People Like Touching Things
“Shoppers will always want to touch, feel, and experience a product in the flesh before they purchase it,” Zoё Kelly, planning director at Vivid, a shopper marketing agency, told The Guardian. “They might use digital to research and narrow down their choice, but when it comes to paying, they want to see it in the flesh and make sure it is the right choice.”
With this in mind, you can use your online presence to draw physical shoppers into your store. “Old-school” retailers like J.C. Penney, Nordstrom, and Macy’s are leveraging their brick and mortar operations in this fashion, allowing shoppers to buy online and pick up items in the store. This also fulfills the human desire for instant gratification, as customers can go get their purchases the same day if they would like, which also eliminates shipping costs.

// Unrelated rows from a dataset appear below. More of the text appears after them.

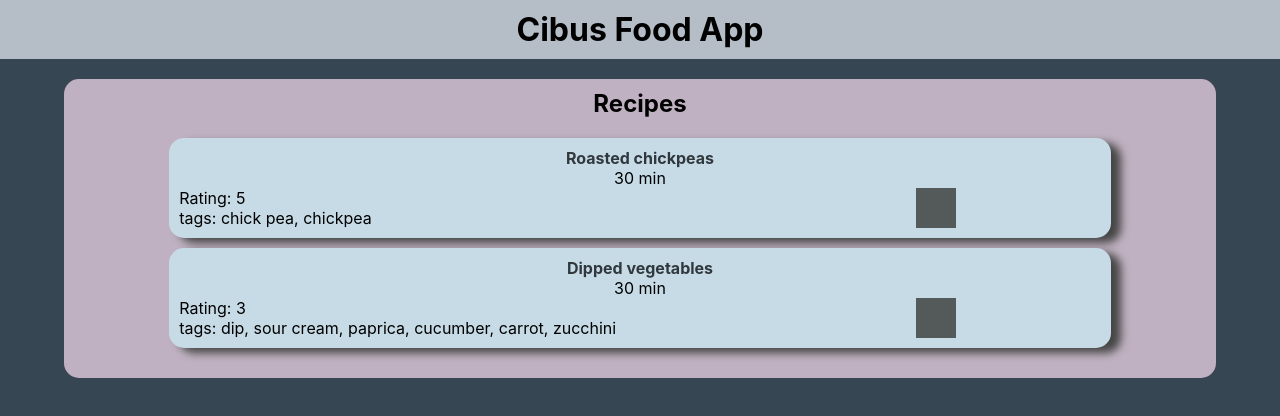
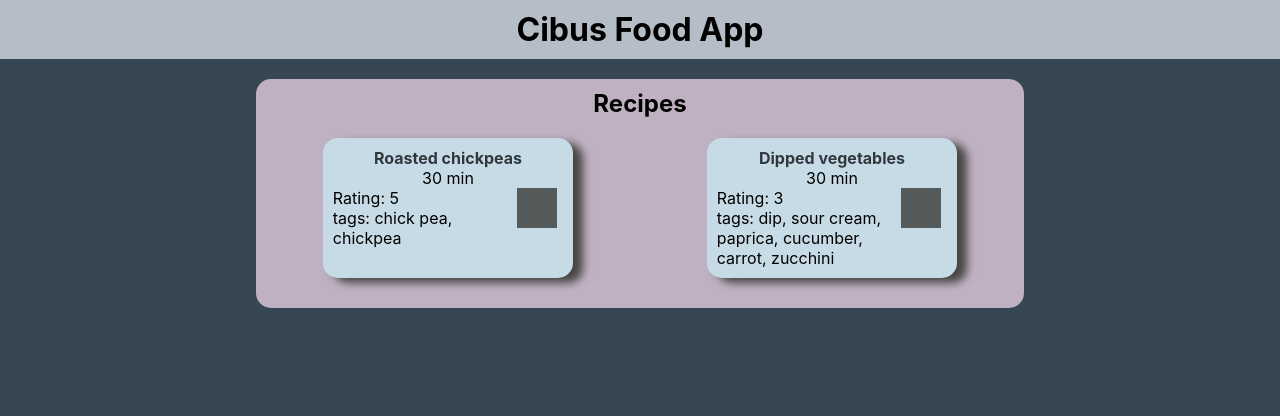
Before and after one commit to vihervirveli/cibus-food-app, a React (Create React App) app: page / in a window 1280 px wide. Shown: the top 416 px of the page. Built offline with nearby package versions, Linux system fonts and the light colour scheme.

Commit message:
Add media queries and fix model

```diff
--- a/src/App.css
+++ b/src/App.css
@@ -66,3 +66,29 @@
   height: 40px;
   background-color: rgb(84, 90, 90);
 }
+
+/* pad styles */
+@media only screen and (min-width: 481px) and (max-width: 960px) {
+  .recipe-list-content {
+    width: 70%;
+  }
+
+  .recipe {
+    width: 50%;
+  }
+}
+
+/* desktop styles */
+@media only screen and (min-width: 961px) {
+  .recipe-list-content {
+    width: 60%;
+  }
+  .recipe-list-align {
+    display: grid;
+    grid-template-columns: 1fr 1fr;
+  }
+
+  .recipe {
+    width: 60%;
+  }
+}
--- a/src/components/Content.tsx
+++ b/src/components/Content.tsx
@@ -9,12 +9,25 @@ export const Content = () => {
       title: 'Roasted chickpeas',
       time: 30,
       ingredients: [
-        'chick pea',
-        'vegetable oil',
-        'ginger paste',
-        'garam masala',
-        'cumin',
-        'salt'
+        {
+          amount: '3 dl',
+          ingredient: 'chick pea'
+        },
+        {
+          amount: 'sprinkle',
+          ingredient: 'vegetable oil'
+        },
+        {
+          amount: 'sprinkle',
+          ingredient: 'ginger paste'
+        },
+
+        { amount: 'sprinkle', ingredient: 'garam masala' },
+        { amount: 'sprinkle', ingredient: 'cumin' },
+        {
+          amount: 'sprinkle',
+          ingredient: 'salt'
+        }
       ],
       instructions:
         'Place on oven tray, slather with oil and sprinkle on the spices. Bake for 15 minutes in 200 °C / 392 F',
@@ -26,12 +39,21 @@ export const Content = () => {
       title: 'Dipped vegetables',
       time: 30,
       ingredients: [
-        'dip',
-        'sour cream',
-        'paprica',
-        'cucumber',
-        'carrot',
-        'zucchini'
+        {
+          amount: '1 bag',
+          ingredient: 'dip'
+        },
+        {
+          amount: '200g',
+          ingredient: 'sour cream'
+        },
+        {
+          amount: '1',
+          ingredient: 'paprica'
+        },
+        { amount: '1', ingredient: 'cucumber' },
+        { amount: '2', ingredient: 'carrot' },
+        { amount: '1', ingredient: 'zucchini' }
       ],
       instructions:
         'Make the dip and put in the fridge. Cut up all vegetables. Dip vegetables in dip.',
@@ -41,7 +63,7 @@ export const Content = () => {
   ];
 
   return (
-    <div className="content">
+    <div className='content'>
       <RecipeList foods={foods} />
     </div>
   );
--- a/src/components/RecipeList.tsx
+++ b/src/components/RecipeList.tsx
@@ -8,12 +8,14 @@ interface RecipeListProps {
 
 export const RecipeList: React.FC<RecipeListProps> = ({ foods }) => {
   return (
-    <div className="recipe-list">
-      <div className="recipe-list-content">
-        <h2 className="recipe-list-title">Recipes</h2>
-        {foods.map((food) => {
-          return <Recipe food={food} key={food.index} />;
-        })}
+    <div className='recipe-list'>
+      <div className='recipe-list-content'>
+        <h2 className='recipe-list-title'>Recipes</h2>
+        <div className='recipe-list-align'>
+          {foods.map((food) => {
+            return <Recipe food={food} key={food.index} />;
+          })}
+        </div>
       </div>
     </div>
   );
```
Also changed, not shown: src/models/models.ts (+6 -1 lines), 1 other file (tests, documents, lock files or other folders).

When you open a furniture store, you are going to get a lot of people who just want to see how a sofa sits, how tall that barstool is in actuality, and whether or not that mattress really is as comfortable as sleeping in the arms of an angel. Your brick and mortar location will provide them with the opportunity to do so and give you an opportunity to draw them to your ecommerce presence for the actual purchase. After all, most furniture has to be delivered anyway. You can have online-only exclusives, as well as in-store exclusives. If an item is a really hot seller, you can use it to lure shoppers into the store to make the purchase by making it an in-store item only — at an irresistible price.
Amazon Has Figured This Out
Ironically, this “clicks and bricks” strategy is now being employed by one of the last retailers you would expect to see put it into play. Amazon, the online behemoth considered singularly responsible for relegating the neighborhood bookstore to near irrelevancy, has now started opening brick and mortar locations. Among the reasons cited: physical locations give shoppers the opportunity to try out its Kindle e-readers and streaming TV service, as well as its Echo and Alexa products. The company is also experimenting with automating the traditional retail experience with its Amazon Go checkout-free shopping environment.
Interestingly, with that development, retail’s embrace of bricks and clicks brings shopping full circle. While e-commerce relentlessly battered traditional retailing in its earliest days, smart retailers have figured out the two sales channels can actually be complementary. Using ecommerce to bolster brick and mortar sales could well be the edge you need to make your furniture store more profitable.